Casey Cruz of the group Bayan Southern Tagalog said relatives of the two “can attest that military trucks” carried the people who killed the tribe leaders.

“They can’t rule out that their deaths are not political killings, because there were buildups that they were being red-tagged by the local ELCAC,” Cruz told Rappler in a phone interview Wednesday.

“Other SIT investigations are going on,” said Guevarra.

An independent examination done by forensic pathologist Raquel Fortun of the University of the Philippines (UP) College of Medicine showed that all nine “were shot to be killed” and “deserve a homicide investigation.”

The investigations shatter a policy of presuming regularity in police operations, especially those that result in a death.
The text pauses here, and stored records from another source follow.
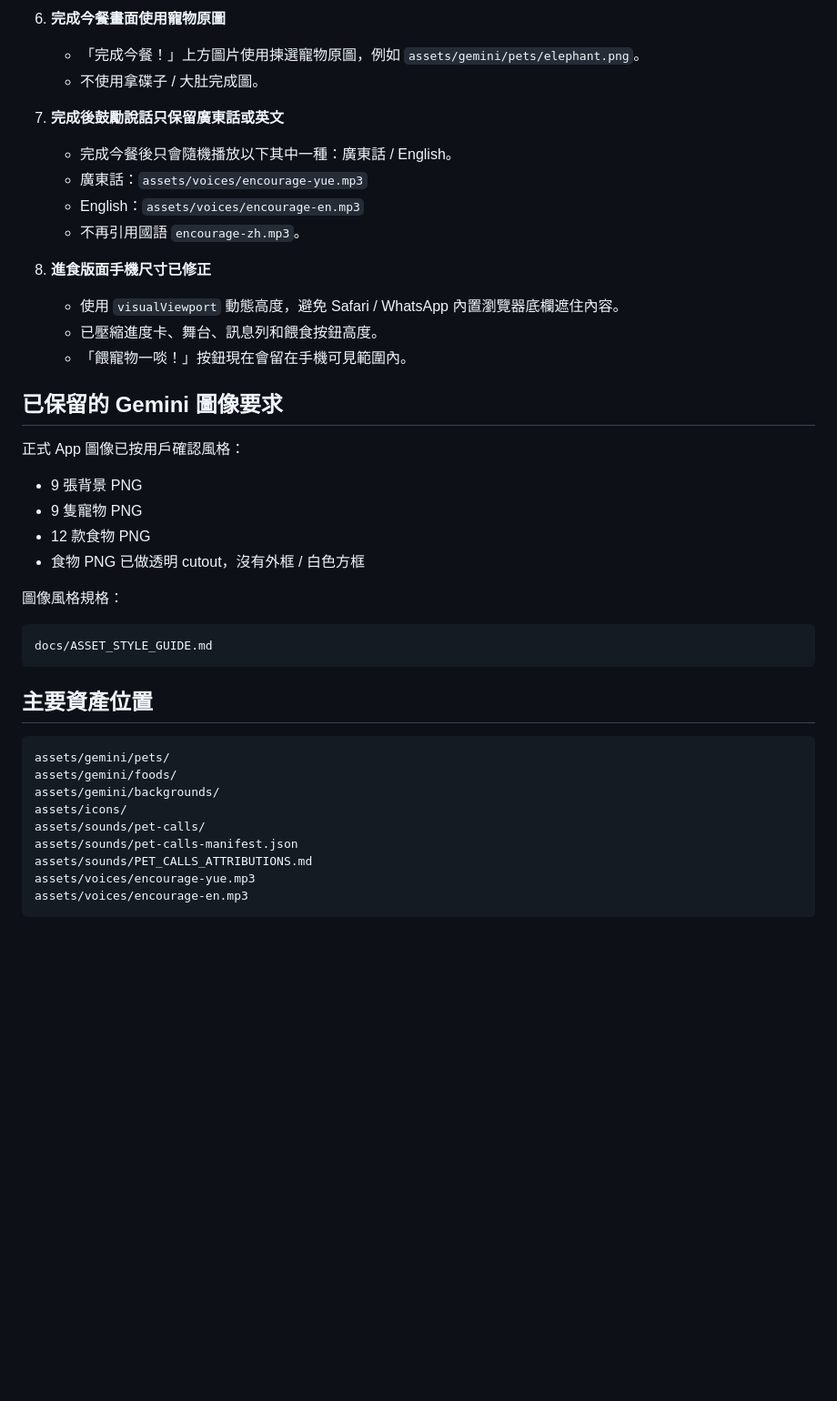
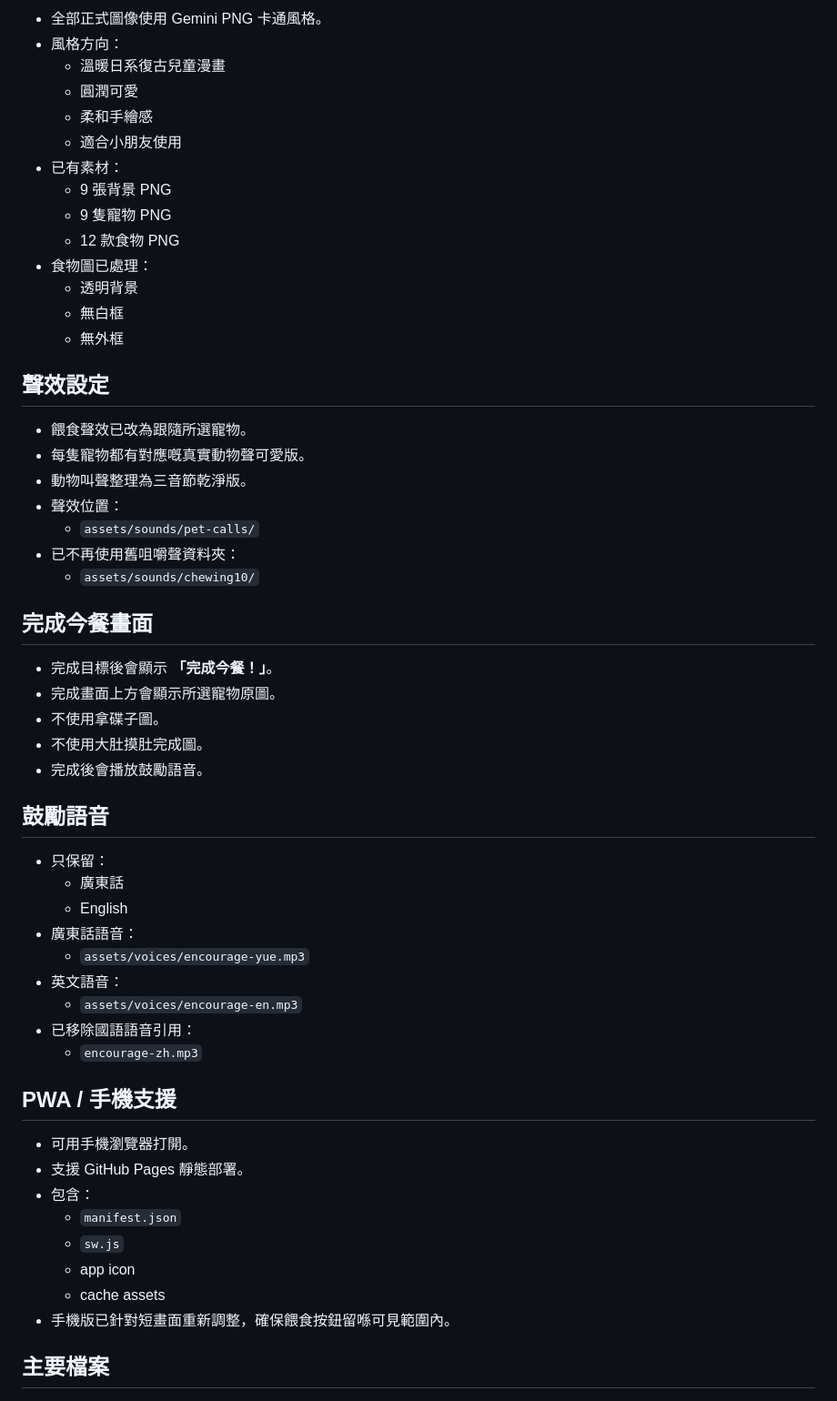
Before and after one commit to mssallyct/eatfaster, a Markdown page: README.md, the part around one of its changes. Shown at 91% size. Drawn GitHub-style; blank space fills up the shorter version.

````diff
--- a/README.md
+++ b/README.md
@@ -41,45 +66,59 @@
 
-6. **完成今餐畫面使用寵物原圖**
-   - 「完成今餐！」上方圖片使用揀選寵物原圖，例如 `assets/gemini/pets/elephant.png`。
-   - 不使用拿碟子 / 大肚完成圖。
+- 全部正式圖像使用 Gemini PNG 卡通風格。
+- 風格方向：
+  - 溫暖日系復古兒童漫畫
+  - 圓潤可愛
+  - 柔和手繪感
+  - 適合小朋友使用
+- 已有素材：
+  - 9 張背景 PNG
+  - 9 隻寵物 PNG
+  - 12 款食物 PNG
+- 食物圖已處理：
+  - 透明背景
+  - 無白框
+  - 無外框
 
-7. **完成後鼓勵說話只保留廣東話或英文**
-   - 完成今餐後只會隨機播放以下其中一種：廣東話 / English。
-   - 廣東話：`assets/voices/encourage-yue.mp3`
-   - English：`assets/voices/encourage-en.mp3`
-   - 不再引用國語 `encourage-zh.mp3`。
+## 聲效設定
 
-8. **進食版面手機尺寸已修正**
-   - 使用 `visualViewport` 動態高度，避免 Safari / WhatsApp 內置瀏覽器底欄遮住內容。
-   - 已壓縮進度卡、舞台、訊息列和餵食按鈕高度。
-   - 「餵寵物一啖！」按鈕現在會留在手機可見範圍內。
+- 餵食聲效已改為跟隨所選寵物。
+- 每隻寵物都有對應嘅真實動物聲可愛版。
+- 動物叫聲整理為三音節乾淨版。
+- 聲效位置：
+  - `assets/sounds/pet-calls/`
+- 已不再使用舊咀嚼聲資料夾：
+  - `assets/sounds/chewing10/`
 
-## 已保留的 Gemini 圖像要求
+## 完成今餐畫面
 
-正式 App 圖像已按用戶確認風格：
+- 完成目標後會顯示 **「完成今餐！」**。
+- 完成畫面上方會顯示所選寵物原圖。
+- 不使用拿碟子圖。
+- 不使用大肚摸肚完成圖。
+- 完成後會播放鼓勵語音。
 
-- 9 張背景 PNG
-- 9 隻寵物 PNG
-- 12 款食物 PNG
-- 食物 PNG 已做透明 cutout，沒有外框 / 白色方框
+## 鼓勵語音
 
-圖像風格規格：
+- 只保留：
+  - 廣東話
+  - English
+- 廣東話語音：
+  - `assets/voices/encourage-yue.mp3`
+- 英文語音：
+  - `assets/voices/encourage-en.mp3`
+- 已移除國語語音引用：
+  - `encourage-zh.mp3`
 
-```text
-docs/ASSET_STYLE_GUIDE.md
-```
+## PWA / 手機支援
 
-## 主要資產位置
+- 可用手機瀏覽器打開。
+- 支援 GitHub Pages 靜態部署。
+- 包含：
+  - `manifest.json`
+  - `sw.js`
+  - app icon
+  - cache assets
+- 手機版已針對短畫面重新調整，確保餵食按鈕留喺可見範圍內。
 
-```text
-assets/gemini/pets/
-assets/gemini/foods/
-assets/gemini/backgrounds/
-assets/icons/
-assets/sounds/pet-calls/
-assets/sounds/pet-calls-manifest.json
-assets/sounds/PET_CALLS_ATTRIBUTIONS.md
-assets/voices/encourage-yue.mp3
-assets/voices/encourage-en.mp3
-```
+## 主要檔案
 
````
Also changed, not shown: other parts of README.md (+78 -44 lines).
“All victims of the Bloody Sunday raids deserve no less than justice. Those who remain imprisoned such as human rights worker Nimfa Lanzanas should be released, and we continue to urge that similar murder charges be brought against the perpetrators and commanding officers involved in the killings of all the nine who were killed,” said Karapatan in a statement.

Another activist arrested during the Bloody Sunday raids, Erlindo “Lino” Baez, has been freed and cleared after a Batangas court voided the search warrant against him.

Kilusang Mayo Uno (KMU) and Karapatan highlighted the role the National Task Force to End Local Communist Armed Conflict (NTF-ELCAC) played in the red-tagging of these activists, leading to their arrests and deaths.

“Officials of the NTF-ELCAC who incited violence against the groups of the victims and justified the killings as mere anti-crime activities should likewise be investigated for their accountability in these killings,” said Karapatan. – Rappler.com

Lian Buan

Lian Buan covers justice and corruption for Rappler. She is interested in decisions, pleadings, audits, contracts, and other documents that establish a trail. If you have leads, email lian.buan@rappler.com or tweet @lianbuan.